When I was a young girl my mother lent me an old Agfa Isolette 6x6 camera. She had inherited it from her older brother Arne when she was a young girl. This camera has stayed with me since then and worked as a portal into my love for seeing through the lens, the love for seeing altogether. Since then, other cameras came along and has strengthened the love.

During my childhood and youth, my family and I spent the summers in an old farmhouse in the countryside in Denmark that belonged to friends of the family. All of us eighter painting or taking loads of film roles in the nature surrounding the house.

Photography sneaked into my heart. For many years it worked as a sketching tool for my paintings. I did not realize how deep I was in love with it for a long time. But when I did, oh when I did… The magic, the alchemy, the capturing of time and light on the emulsion of the film. The tones of gray, so soft as a caress of the retina. The perfume of the fixer, the paper, the wonder of the image coming into being before my eyes, alone in the red darkness of the darkroom.

The magic of photography still captures me. It is what comes into my attention, before my eyes, and what the camera with its own life, brings into the world. So, I see it, as a corporation between me and the camera. We do things together, the camera and I.
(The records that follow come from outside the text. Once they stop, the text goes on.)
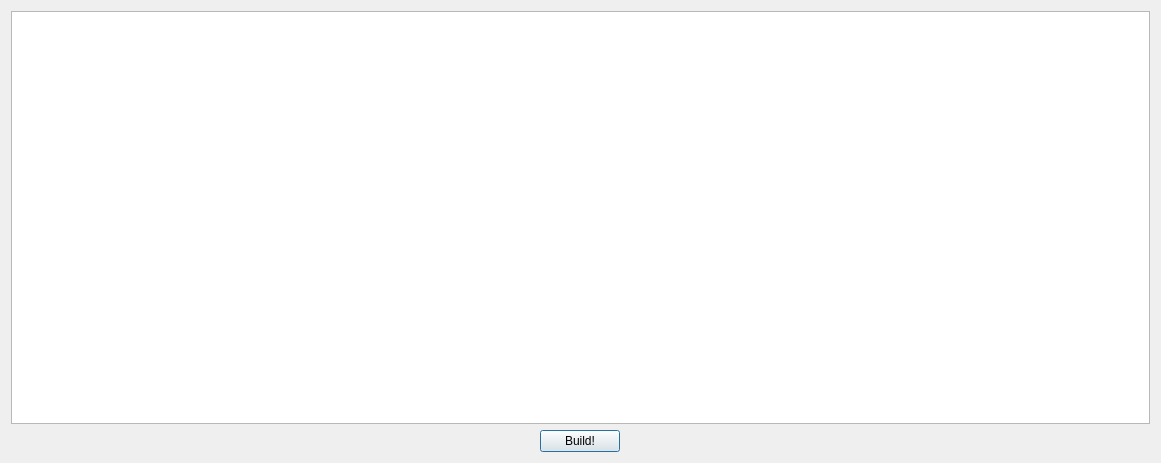
First picture: the form in resources/dialog.ui, repository shotgunsoftware/tk-multi-scenebuilder, before the edit.
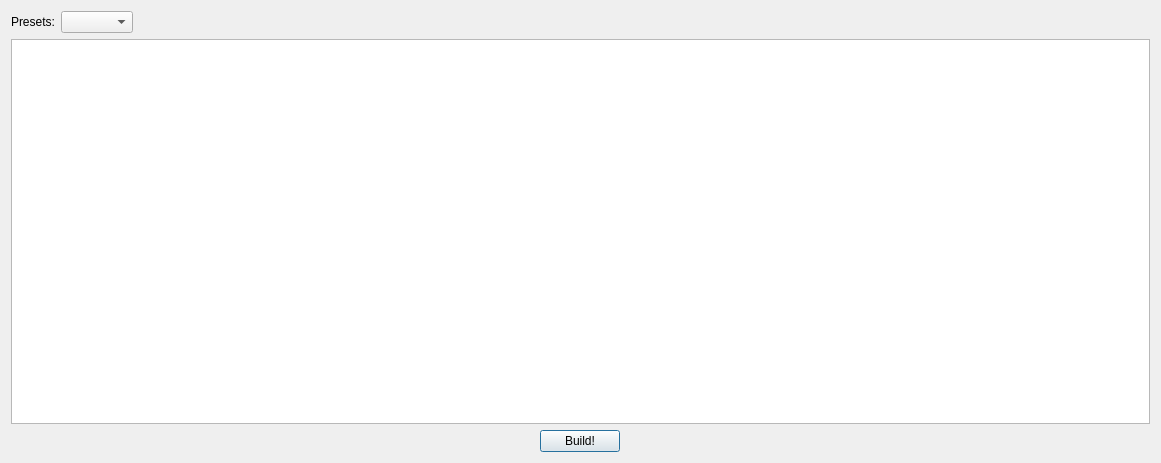
Second picture: the form after the edit.

Commit message: introduce presets

What changed in the file:
```diff
--- a/resources/dialog.ui
+++ b/resources/dialog.ui
@@ -14,6 +14,46 @@
    <string>Dialog</string>
   </property>
   <layout class="QVBoxLayout" name="verticalLayout">
+   <item>
+    <layout class="QHBoxLayout" name="preset_layout">
+     <item>
+      <widget class="QLabel" name="preset_label">
+       <property name="sizePolicy">
+        <sizepolicy hsizetype="Maximum" vsizetype="Preferred">
+         <horstretch>0</horstretch>
+         <verstretch>0</verstretch>
+        </sizepolicy>
+       </property>
+       <property name="text">
+        <string>Presets:</string>
+       </property>
+      </widget>
+     </item>
+     <item>
+      <widget class="QComboBox" name="presets">
+       <property name="sizePolicy">
+        <sizepolicy hsizetype="Maximum" vsizetype="Fixed">
+         <horstretch>0</horstretch>
+         <verstretch>0</verstretch>
+        </sizepolicy>
+       </property>
+      </widget>
+     </item>
+     <item>
+      <spacer name="horizontalSpacer">
+       <property name="orientation">
+        <enum>Qt::Horizontal</enum>
+       </property>
+       <property name="sizeHint" stdset="0">
+        <size>
+         <width>40</width>
+         <height>20</height>
+        </size>
+       </property>
+      </spacer>
+     </item>
+    </layout>
+   </item>
    <item>
     <widget class="QTableView" name="view">
      <property name="editTriggers">
```
The commit also changes 4 other files.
I seek to create visual experiences through a poetic investigative approach. This, in combination with the timeless and dreamy atmosphere of analog photography and especially the historical photography from the beginning of the history of photography as well as the phenomena of light, space, time, and memory are inspirations and fascinations to me in my photographic work.

My approach is associative and intuitive. I often write or draw as part of my work process. I think that, in a way, I draw or write my way into what the work is about. When I pick up the camera, it is not always clear to me what I am doing conceptually, or how it might be connected to the “warming up” with the writing or drawing. But as the process progress, things emerge to me along the way both like synchronicities, like meaningful findings or as epiphanies, and often as realizations in the end of the process.